The Joystick – A feeling of exhilaration or named after James Henry Joyce?

The Joystick – A feeling of exhilaration or named after James Henry Joyce?

Published on 13th May 2019 by

Nowadays if you ask someone to describe a joystick you will be given a multiple of answers ranging from full-size aircraft joystick, CCTV controllers or a thumb style gaming joysticks. For a device that is so well known not many people know much about the history of the joystick, and up until this article I was among this crowd.

Whilst here at Live Electronics we understand the modern technology around joysticks and represent some of the best manufacturers in the world we thought it would be a good idea to investigate the history of these now tiny and precise human interface devices.

Amazingly there is no confirmed origin for the word joystick! According to [1] “Some researchers feel its origins are the result of “the exhilaration felt by an early pilot’s journey into the air,” (a stick that makes you happy) while others believe it is named for a Missouri pilot and inventor, James Henry Joyce (the Joyce stick)”. Thankfully the history surrounding joysticks is a bit more solid.

As we know, a joystick is a device which pivots on a base and then relays this direction to a control device which carries out a particular function at that point. The first confirmed use of such a device was in 1908 by the French aviation pioneer Louis Bleriot in his Bleriot VIII experimental aircraft. The device used by Louis Bleriot was purely mechanical and we need to jump forward to 1926 when the first electronic joystick was created.

Patented by the US inventor C. B. Mirick whilst working for the United States Naval Research Laboratory this device was a 2-axis electronic joystick believed to be designed for operating unmanned aerial vehicles (UAV’s), Mirick even states “My control system is particularly applicable in manoeuvring aircraft without a pilot.”[2]

The next step forward was in 1944 by German scientists to control their Henschel Hs 293 glide bombs and unpowered Fritz-X missiles. Whilst still utilising a 2-axis design the new device used electrical on-off signals rather than potentiometers to be used more easily as part of a radio control transmitter system. This allowed certain bomber aircraft to accurately guide both rocket-propelled and unpowered guided missiles onto their targets.

Joystick technology continued to develop slowly throughout the 50’s, 60’s and 70’s and was used in NASA’s Apollo programme, most notably in the Apollo lunar lander test models. However, this was about to change and in the early 1980’s home gaming machines were increasing, the first joystick-controlled gaming controller was for the Atari 5200 in 1982.

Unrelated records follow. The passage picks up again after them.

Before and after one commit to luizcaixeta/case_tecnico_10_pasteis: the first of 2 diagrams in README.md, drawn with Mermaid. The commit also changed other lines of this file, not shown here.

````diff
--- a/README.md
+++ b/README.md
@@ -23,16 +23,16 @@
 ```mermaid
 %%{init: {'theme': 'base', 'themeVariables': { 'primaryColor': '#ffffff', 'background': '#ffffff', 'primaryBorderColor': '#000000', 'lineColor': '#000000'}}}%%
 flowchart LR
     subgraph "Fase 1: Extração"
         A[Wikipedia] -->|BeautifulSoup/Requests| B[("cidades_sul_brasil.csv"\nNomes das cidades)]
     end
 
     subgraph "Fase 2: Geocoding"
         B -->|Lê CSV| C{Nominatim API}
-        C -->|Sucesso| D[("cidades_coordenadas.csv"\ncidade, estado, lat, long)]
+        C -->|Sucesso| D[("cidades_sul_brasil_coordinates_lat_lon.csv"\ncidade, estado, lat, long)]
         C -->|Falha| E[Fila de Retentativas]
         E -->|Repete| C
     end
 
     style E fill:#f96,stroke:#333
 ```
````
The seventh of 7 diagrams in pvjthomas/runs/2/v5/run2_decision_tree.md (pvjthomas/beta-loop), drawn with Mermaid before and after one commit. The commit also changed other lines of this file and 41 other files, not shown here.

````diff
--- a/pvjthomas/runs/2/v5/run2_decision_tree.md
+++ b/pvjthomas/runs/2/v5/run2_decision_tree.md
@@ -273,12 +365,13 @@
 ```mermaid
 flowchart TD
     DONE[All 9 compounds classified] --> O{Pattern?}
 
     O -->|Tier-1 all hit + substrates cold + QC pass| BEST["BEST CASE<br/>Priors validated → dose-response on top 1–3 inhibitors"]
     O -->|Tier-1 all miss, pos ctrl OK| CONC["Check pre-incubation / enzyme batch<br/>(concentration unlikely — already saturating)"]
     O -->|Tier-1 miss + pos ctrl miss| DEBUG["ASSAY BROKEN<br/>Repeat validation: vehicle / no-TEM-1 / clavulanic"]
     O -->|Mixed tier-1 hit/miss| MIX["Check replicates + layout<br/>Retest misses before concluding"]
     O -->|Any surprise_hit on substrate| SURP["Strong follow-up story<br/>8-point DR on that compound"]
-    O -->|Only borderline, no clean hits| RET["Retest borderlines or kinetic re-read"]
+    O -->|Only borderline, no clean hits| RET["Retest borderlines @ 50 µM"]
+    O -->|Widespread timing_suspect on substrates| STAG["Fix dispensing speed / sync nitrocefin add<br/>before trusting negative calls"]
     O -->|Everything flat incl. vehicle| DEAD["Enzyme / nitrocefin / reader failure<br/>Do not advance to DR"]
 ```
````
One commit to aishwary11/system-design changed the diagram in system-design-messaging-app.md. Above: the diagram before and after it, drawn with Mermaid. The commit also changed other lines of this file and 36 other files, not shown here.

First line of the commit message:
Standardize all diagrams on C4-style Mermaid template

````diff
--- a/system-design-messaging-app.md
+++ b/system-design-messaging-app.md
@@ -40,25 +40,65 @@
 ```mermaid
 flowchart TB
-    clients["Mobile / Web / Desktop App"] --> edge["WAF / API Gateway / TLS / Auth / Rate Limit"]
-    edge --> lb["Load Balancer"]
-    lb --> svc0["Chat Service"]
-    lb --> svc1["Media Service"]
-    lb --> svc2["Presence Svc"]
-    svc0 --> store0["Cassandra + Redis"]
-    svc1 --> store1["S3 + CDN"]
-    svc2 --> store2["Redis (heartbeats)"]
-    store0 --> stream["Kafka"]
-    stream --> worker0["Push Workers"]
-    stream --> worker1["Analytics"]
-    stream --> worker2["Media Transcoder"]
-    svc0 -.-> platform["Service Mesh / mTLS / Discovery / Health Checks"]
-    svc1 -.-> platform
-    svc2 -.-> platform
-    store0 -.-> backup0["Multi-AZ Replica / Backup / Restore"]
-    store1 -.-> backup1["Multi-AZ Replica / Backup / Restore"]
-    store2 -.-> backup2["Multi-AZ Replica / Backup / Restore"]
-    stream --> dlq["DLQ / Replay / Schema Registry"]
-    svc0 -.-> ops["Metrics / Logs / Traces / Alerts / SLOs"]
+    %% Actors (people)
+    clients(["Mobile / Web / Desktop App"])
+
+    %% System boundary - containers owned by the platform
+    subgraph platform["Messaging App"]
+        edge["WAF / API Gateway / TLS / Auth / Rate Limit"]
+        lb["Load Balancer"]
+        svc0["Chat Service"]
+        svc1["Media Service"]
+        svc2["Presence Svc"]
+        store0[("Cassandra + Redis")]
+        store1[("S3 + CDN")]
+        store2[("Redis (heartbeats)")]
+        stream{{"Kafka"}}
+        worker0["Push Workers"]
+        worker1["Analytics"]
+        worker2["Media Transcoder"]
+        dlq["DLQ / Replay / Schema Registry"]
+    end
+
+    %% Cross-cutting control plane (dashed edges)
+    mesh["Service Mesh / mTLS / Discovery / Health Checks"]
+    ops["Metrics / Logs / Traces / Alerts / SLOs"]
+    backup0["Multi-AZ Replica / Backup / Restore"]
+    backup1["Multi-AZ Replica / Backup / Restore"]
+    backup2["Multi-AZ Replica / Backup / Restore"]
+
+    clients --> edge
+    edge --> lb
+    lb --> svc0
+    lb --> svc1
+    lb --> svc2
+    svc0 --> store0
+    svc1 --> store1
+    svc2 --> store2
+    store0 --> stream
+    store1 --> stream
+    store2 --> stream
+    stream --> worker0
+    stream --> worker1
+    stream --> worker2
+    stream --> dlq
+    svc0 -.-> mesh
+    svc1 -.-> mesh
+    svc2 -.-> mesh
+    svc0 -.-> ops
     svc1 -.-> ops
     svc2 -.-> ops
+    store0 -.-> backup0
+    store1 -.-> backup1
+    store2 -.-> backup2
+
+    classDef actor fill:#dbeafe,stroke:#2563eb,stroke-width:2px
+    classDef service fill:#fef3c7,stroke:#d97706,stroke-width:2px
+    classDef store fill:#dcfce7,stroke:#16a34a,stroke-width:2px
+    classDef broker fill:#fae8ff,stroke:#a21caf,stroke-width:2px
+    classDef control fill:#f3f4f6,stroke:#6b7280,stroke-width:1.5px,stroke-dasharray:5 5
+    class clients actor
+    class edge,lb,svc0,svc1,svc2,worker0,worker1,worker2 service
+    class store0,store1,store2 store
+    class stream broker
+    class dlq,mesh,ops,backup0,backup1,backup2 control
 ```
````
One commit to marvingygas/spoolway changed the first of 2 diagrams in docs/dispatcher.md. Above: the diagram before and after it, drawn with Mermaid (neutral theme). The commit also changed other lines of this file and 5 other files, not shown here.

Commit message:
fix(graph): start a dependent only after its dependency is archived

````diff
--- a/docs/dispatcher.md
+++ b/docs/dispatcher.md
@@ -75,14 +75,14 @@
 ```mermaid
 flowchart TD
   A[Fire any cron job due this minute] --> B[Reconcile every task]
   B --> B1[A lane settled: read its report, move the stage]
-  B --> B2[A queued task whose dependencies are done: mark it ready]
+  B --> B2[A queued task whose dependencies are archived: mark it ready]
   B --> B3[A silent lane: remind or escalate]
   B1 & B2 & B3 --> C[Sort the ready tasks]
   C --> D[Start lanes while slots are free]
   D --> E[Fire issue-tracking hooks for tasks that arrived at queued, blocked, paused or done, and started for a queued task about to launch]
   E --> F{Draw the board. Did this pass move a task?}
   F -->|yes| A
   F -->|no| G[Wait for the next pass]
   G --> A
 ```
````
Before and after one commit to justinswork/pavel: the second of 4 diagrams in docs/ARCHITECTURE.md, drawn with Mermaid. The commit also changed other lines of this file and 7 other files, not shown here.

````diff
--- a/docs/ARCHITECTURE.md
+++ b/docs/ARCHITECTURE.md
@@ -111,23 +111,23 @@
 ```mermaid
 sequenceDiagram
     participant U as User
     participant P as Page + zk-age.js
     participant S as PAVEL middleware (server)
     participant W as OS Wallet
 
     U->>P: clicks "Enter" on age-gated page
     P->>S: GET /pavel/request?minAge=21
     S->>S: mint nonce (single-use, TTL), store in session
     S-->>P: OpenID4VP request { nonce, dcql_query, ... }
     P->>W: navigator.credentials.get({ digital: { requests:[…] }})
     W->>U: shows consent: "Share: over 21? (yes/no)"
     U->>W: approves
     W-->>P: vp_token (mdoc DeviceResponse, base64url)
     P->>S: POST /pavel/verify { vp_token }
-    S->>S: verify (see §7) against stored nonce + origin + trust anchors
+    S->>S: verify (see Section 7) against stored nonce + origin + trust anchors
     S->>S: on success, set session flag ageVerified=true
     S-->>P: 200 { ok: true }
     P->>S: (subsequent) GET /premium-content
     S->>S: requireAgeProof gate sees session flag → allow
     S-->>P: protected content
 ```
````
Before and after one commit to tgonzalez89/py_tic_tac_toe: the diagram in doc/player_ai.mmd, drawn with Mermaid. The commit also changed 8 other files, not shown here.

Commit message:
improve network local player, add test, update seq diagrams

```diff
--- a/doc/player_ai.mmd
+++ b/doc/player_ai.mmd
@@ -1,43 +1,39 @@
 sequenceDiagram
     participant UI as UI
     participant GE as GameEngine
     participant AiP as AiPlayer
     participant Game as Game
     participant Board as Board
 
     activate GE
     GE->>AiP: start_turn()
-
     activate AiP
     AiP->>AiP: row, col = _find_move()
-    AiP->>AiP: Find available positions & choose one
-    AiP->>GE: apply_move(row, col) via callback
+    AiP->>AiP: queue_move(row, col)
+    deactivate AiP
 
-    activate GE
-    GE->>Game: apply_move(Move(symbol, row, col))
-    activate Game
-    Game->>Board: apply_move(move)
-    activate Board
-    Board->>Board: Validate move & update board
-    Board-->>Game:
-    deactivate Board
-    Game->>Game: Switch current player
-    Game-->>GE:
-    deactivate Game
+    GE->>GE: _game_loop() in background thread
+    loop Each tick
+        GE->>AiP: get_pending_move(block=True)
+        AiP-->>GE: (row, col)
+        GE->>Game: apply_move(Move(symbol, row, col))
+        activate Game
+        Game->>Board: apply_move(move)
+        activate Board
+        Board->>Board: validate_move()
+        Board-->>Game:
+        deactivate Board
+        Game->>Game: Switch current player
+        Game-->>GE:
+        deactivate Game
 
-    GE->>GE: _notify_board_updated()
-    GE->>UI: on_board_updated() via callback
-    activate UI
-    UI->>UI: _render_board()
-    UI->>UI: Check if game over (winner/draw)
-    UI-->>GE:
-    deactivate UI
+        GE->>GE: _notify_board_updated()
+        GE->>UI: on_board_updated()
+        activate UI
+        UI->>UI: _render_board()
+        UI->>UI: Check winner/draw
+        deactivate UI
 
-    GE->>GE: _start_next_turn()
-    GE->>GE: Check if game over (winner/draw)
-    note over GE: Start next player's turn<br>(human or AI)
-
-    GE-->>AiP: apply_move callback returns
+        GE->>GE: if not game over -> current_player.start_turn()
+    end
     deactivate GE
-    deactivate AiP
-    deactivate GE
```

The idea of using joysticks for gaming began to gain traction with the first thumb style joystick been used in 1988 with the release of the NES MAX. The NES MAX showed how useable and intuitive joysticks could be in gaming, but it wasn’t until the release of Sony’s PlayStation Analog joystick in 1996 that the gaming joystick really took off due to its ability to work so well within a 3D world.

Outside of gaming, the joystick found its home not only in aviation applications but also in controlling machines such as UAV’s and sub-sea remotely operated vehicles (ROV’s), construction equipment, off-road vehicles, surveillance cameras, wheelchairs and multiple military applications.

Miniature joysticks have come a long way since the Mirick’s 1926 design with companies such as Ultra MSI, OTTO Controls and Ruffy Controls creating potentiometer and Hall Effect style joysticks which are smaller and lighter with better environmental protection and more precise than ever before. Due to their familiar and instinctive nature, combined with exceptional precision, joysticks are being designed into more and more high-end products such as human controlled robotics and medical equipment.

After years of gaming and now seeing how design engineers are incorporating joysticks into their amazing new products, the future looks very bright for their use as a human interface device and given the choice I would definitely choose the first potential origin of the word Joystick as giving a feeling of exhilaration.

See our range of joysticks here.


[1] –

[2] –

About the author

Luke Hartley

Luke Hartley

Luke joined Live Electronics in November 2017 with the aim of growing the business through sales and marketing.